Do nothing out of selfish ambition or vain conceit. Rather, in humility value others above yourselves, not looking to your own interests but each of you to the interests of the others.
Philippians 2:3-4 (NIV)


What injury is your neighbor carrying?

What worry is your neighbor holding?

What needs does your neighbor have?

What fear is your neighbor battling?

What inspiration could help and uplift your neighbor?

What encouragement does your neighbor crave?

God wants us to make other people a central focus of our lives. He blesses us with what we need as we are seeking to be a blessing to those around us. If you give yourself to the betterment of somebody else’s life, God makes sure there’s always somebody who’s around to be a blessing to you.

Some of the important questions that can be asked in your spirit are these: What are the needs of the people around me? Can my lens be shaped to observe them? Can my efforts be pointed to address them?

God invites us to live lives of selfless engagements. By that I mean the ability to practice compassion. To make sacrifices. To slow your life down and put others first. To let what grows inside of you breathe by outside exercise. To make intentional withdrawals from your life. To create space for God to act, through you, in the lives of other people. To make others count.



Study God, Not Self

Seek first the kingdom of God and His righteousness, and all these things shall be added to you.
Matthew 6:33 (NKJV)

Anthropology (the study of humankind) does not determine theology (the study of God).

In other words, you don’t interpret you in order to interpret God. That’s the problem in our current culture. People are studying themselves and hoping as a byproduct that they’ll come to an understanding of God.

In order to understand you, you must first understand God.

That’s why in Genesis, it doesn’t say “In the beginning, man…” but rather “In the beginning, God...” God created man in His own image, after His own likeness, and breathed into him the breath of life, and he became a living soul.

You can’t become aware of who you are, the complexities that make up your personality, and the calling that God has bestowed upon your life until you understand God. That’s why He allows difficult experiences and takes you to unpleasant places sometimes in your life. He lets life drag you through certain calamities because He’s trying to stir up the gift that He has placed inside of you.

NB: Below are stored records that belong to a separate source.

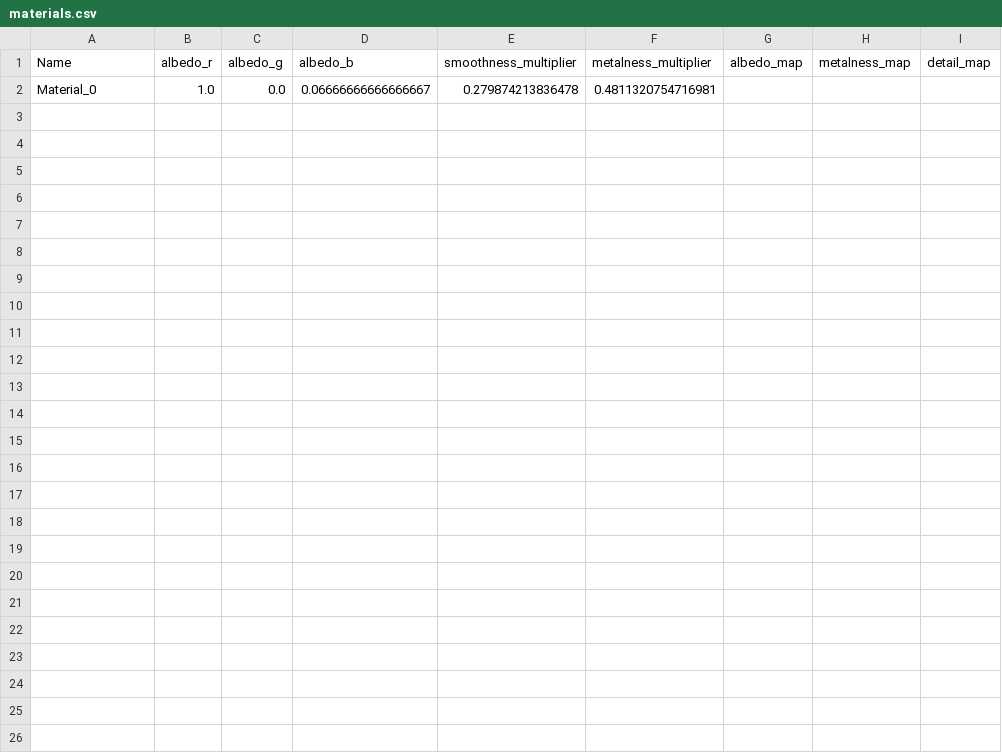
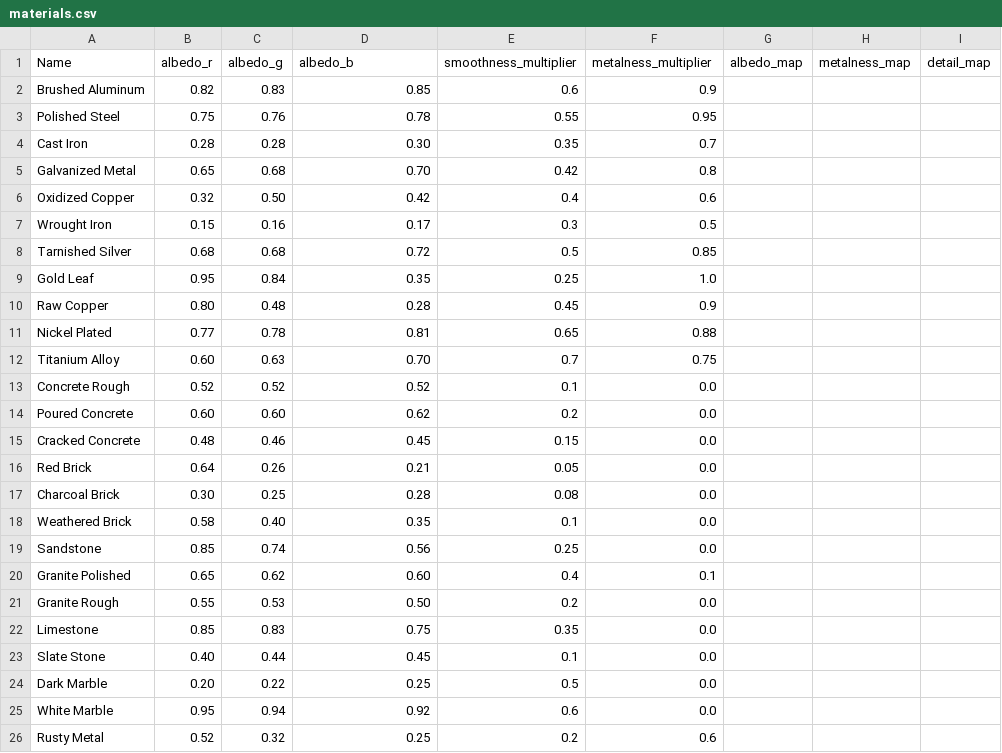
Before and after one commit to SlayersDevClub/3DMaterialEditor, a CSV file: MyProject/materials.csv, drawn as a sheet; only a part is shown; removed rows and columns are numbered as before the commit, all else as after; rows hold the shown columns only; the diff names each change by its address in the sheet, - before the commit and + after, or states it on an @@ line.

```diff
--- a/MyProject/materials.csv
+++ b/MyProject/materials.csv
-row 2: Material_0 | 1.0 | 0.0 | 0.06666666666666667 | 0.279874213836478 | 0.4811320754716981
+row 2: Brushed Aluminum | 0.82 | 0.83 | 0.85 | 0.6 | 0.9
+row 3: Polished Steel | 0.75 | 0.76 | 0.78 | 0.55 | 0.95
+row 4: Cast Iron | 0.28 | 0.28 | 0.30 | 0.35 | 0.7
+row 5: Galvanized Metal | 0.65 | 0.68 | 0.70 | 0.42 | 0.8
+row 6: Oxidized Copper | 0.32 | 0.50 | 0.42 | 0.4 | 0.6
+row 7: Wrought Iron | 0.15 | 0.16 | 0.17 | 0.3 | 0.5
+row 8: Tarnished Silver | 0.68 | 0.68 | 0.72 | 0.5 | 0.85
+row 9: Gold Leaf | 0.95 | 0.84 | 0.35 | 0.25 | 1.0
+row 10: Raw Copper | 0.80 | 0.48 | 0.28 | 0.45 | 0.9
+row 11: Nickel Plated | 0.77 | 0.78 | 0.81 | 0.65 | 0.88
+row 12: Titanium Alloy | 0.60 | 0.63 | 0.70 | 0.7 | 0.75
+row 13: Concrete Rough | 0.52 | 0.52 | 0.52 | 0.1 | 0.0
+row 14: Poured Concrete | 0.60 | 0.60 | 0.62 | 0.2 | 0.0
+row 15: Cracked Concrete | 0.48 | 0.46 | 0.45 | 0.15 | 0.0
+row 16: Red Brick | 0.64 | 0.26 | 0.21 | 0.05 | 0.0
+row 17: Charcoal Brick | 0.30 | 0.25 | 0.28 | 0.08 | 0.0
+row 18: Weathered Brick | 0.58 | 0.40 | 0.35 | 0.1 | 0.0
+row 19: Sandstone | 0.85 | 0.74 | 0.56 | 0.25 | 0.0
+row 20: Granite Polished | 0.65 | 0.62 | 0.60 | 0.4 | 0.1
+row 21: Granite Rough | 0.55 | 0.53 | 0.50 | 0.2 | 0.0
+row 22: Limestone | 0.85 | 0.83 | 0.75 | 0.35 | 0.0
+row 23: Slate Stone | 0.40 | 0.44 | 0.45 | 0.1 | 0.0
+row 24: Dark Marble | 0.20 | 0.22 | 0.25 | 0.5 | 0.0
+row 25: White Marble | 0.95 | 0.94 | 0.92 | 0.6 | 0.0
+row 26: Rusty Metal | 0.52 | 0.32 | 0.25 | 0.2 | 0.6
```
Also changed, not shown: 36 other files.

If you understand God, then you can understand yourself. You’ll realize that no weapon formed against you will prosper. You can’t be mad that those weapons are formed; you just have to thank God that you’re stronger in Him than anything this world brings against you. He’s working it all together for your good because He who is in you is greater than he who is in the world.